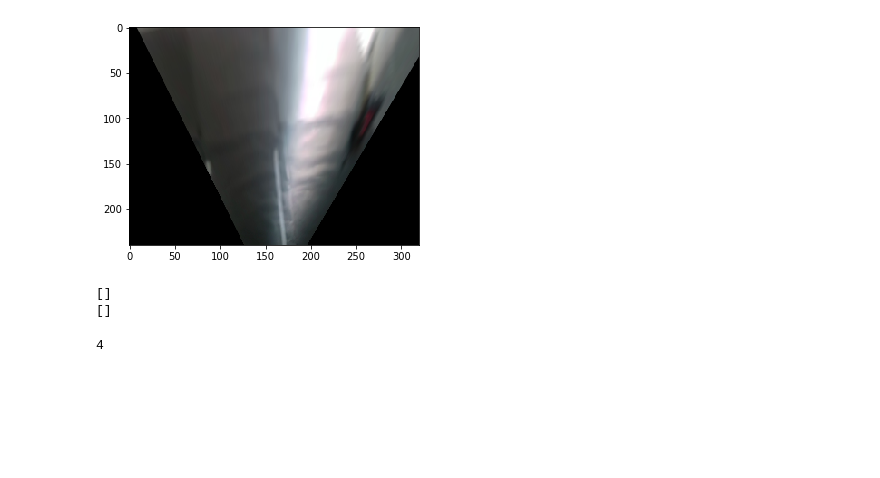
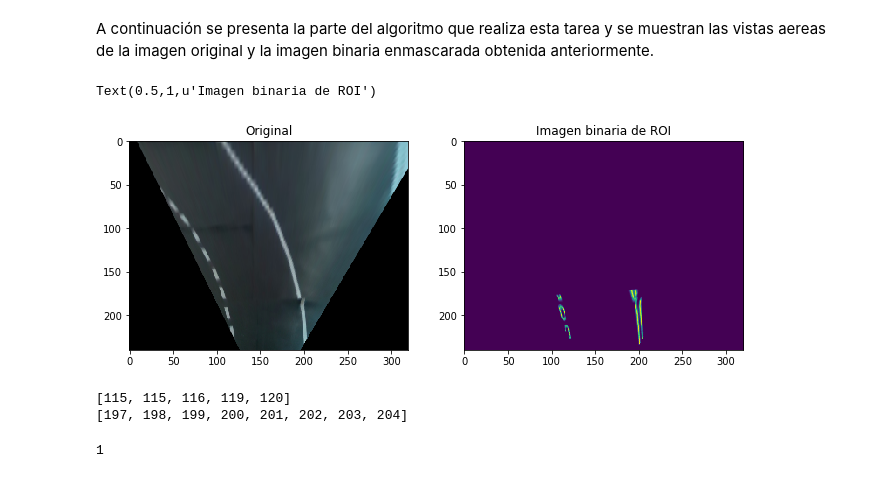
Before and after one commit to arzola91/Lane_detection, a Jupyter notebook: Python/Image_processing.ipynb, the cells around one changed output. Saved outputs shown, nothing was run; the diff lists cells and outputs as text; code cells hidden in the pictures; blank space fills up the shorter version.

```diff
--- a/Python/Image_processing.ipynb
+++ b/Python/Image_processing.ipynb
@@ -9,7 +20,10 @@ Que pedo muchachos
 # %%
 state = 1
-cv_image = plt.imread('BE_Lane_data/Auditorio/left0060.jpg')   #En el V.E. se obtendrán imagenes de 320x240 para tener un
-cv_image = cv2.resize(cv_image, (320,240))                 #procesamiento más rápido
+cv_image = plt.imread('BE_Lane_data/Auditorio/left0007.jpg')
+#cv_image = plt.imread('BE_Lane_data/center.jpg')    #CALIBRACION
+#En el V.E. se obtendrán imagenes de 320x240 para tener un
+#procesamiento más rápido
+cv_image = cv2.resize(cv_image, (320,240))
 plt.imshow(cv_image)
 # %% [output]
 <matplotlib.image.AxesImage at 0x...>
@@ -48,8 +99,9 @@ lowerLeftPoint = [0, 240]
 upperLeftPoint = [0,160]
 upperRightPoint = [320,160]
 lowerRightPoint = [320,240]
-
-pts = numpy.array([[lowerLeftPoint,upperLeftPoint,upperRightPoint,lowerRightPoint]], dtype=numpy.int32)
+#Notar que no se utiliza la mitad inferior completa, sólo una fracción.
+pts = numpy.array([[lowerLeftPoint,upperLeftPoint,
+                    upperRightPoint,lowerRightPoint]], dtype=numpy.int32)
 
 #Función para obtener la región de interes
 masked_image = Lane_functions.region_of_interest(blur2,pts)
@@ -62,22 +123,36 @@ plt.imshow(masked_image)
+# %% [markdown]
+A continuación se presenta la parte del algoritmo que realiza esta tarea y se muestran las vistas aereas de la imagen original y la imagen binaria enmascarada obtenida anteriormente.
 # %%
-pts1 = numpy.float32([[110,130],[195,132],[294,240],[15,240]])  #puntos obtenidos apartir de imagen prueba junto con mediciones
-pts3 = numpy.float32([[130,95],[190,95],[190,240],[130,240]])
-M_n = cv2.getPerspectiveTransform(pts1,pts3)
+#puntos conocidos en la imagen original
+pts1 = numpy.float32([[110,130],[195,132],[294,240],[15,240]])
+#puntos obtenidos apartir de imagen prueba junto con mediciones
+pts2 = numpy.float32([[130,95],[190,95],[190,240],[130,240]])
+#Matriz de trasnformación
+M_n = cv2.getPerspectiveTransform(pts1,pts2)
+### ESTA PARTE NO ES NECESARIA CALCULARLA EN CADA OCASION... ELIMINAR ESTO DEL CODIGO IMPLEMENTADO
 
-binary_warped = cv2.warpPerspective(masked_image,M_n,(320,240))  #Transformar la imagen a vista de ave, cada pixel corresponde a .25cm aprox
+#Transformacion de imagen binaria y original a vista de ave, cada pixel corresponde a .5cm aprox
+binary_warped = cv2.warpPerspective(masked_image,M_n,(320,240))
+orig_warped = cv2.warpPerspective(cv_image,M_n,(320,240))
 
-orig_warped = cv2.warpPerspective(cv_image,M_n,(320,240))
+out_img = numpy.dstack((binary_warped, binary_warped, binary_warped))*255
+
+plt.figure(figsize=(11,11))
+
+plt.subplot(1,2,1)
 plt.imshow(orig_warped)
-
-orig_warped = cv2.warpPerspective(cv_image,M_n,(320,240))
-out_img = numpy.dstack((binary_warped, binary_warped, binary_warped))*255
+plt.title('Original')
+plt.subplot(1,2,2)
+plt.imshow(binary_warped)
+plt.title('Imagen binaria de ROI')
 # %% [output]
+Text(0.5,1,u'Imagen binaria de ROI')
-[figure, old version]
+[figure, new version]
 # %%
 lane1, lane2 = Lane_functions.image_lanes(binary_warped)
 # %% [output]
-[]
-[]
+[115, 115, 116, 119, 120]
+[197, 198, 199, 200, 201, 202, 203, 204]
 # %%
 if   ((lane1 != []) and (lane2 != [])):
 	state = 1
@@ -94,5 +169,5 @@ elif ((lane1 == []) and (lane2 == [])):
 
 print(state)
 # %% [output]
-4
+1
 # %%
```
Also changed, not shown: parts of 22 cells of this notebook, 2 other files.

Problem to work on
Go through the records above and copy every line holding the word "pixel".

Output for this task
-binary_warped = cv2.warpPerspective(masked_image,M_n,(320,240))  #Transformar la imagen a vista de ave, cada pixel corresponde a .25cm aprox
+#Transformacion de imagen binaria y original a vista de ave, cada pixel corresponde a .5cm aprox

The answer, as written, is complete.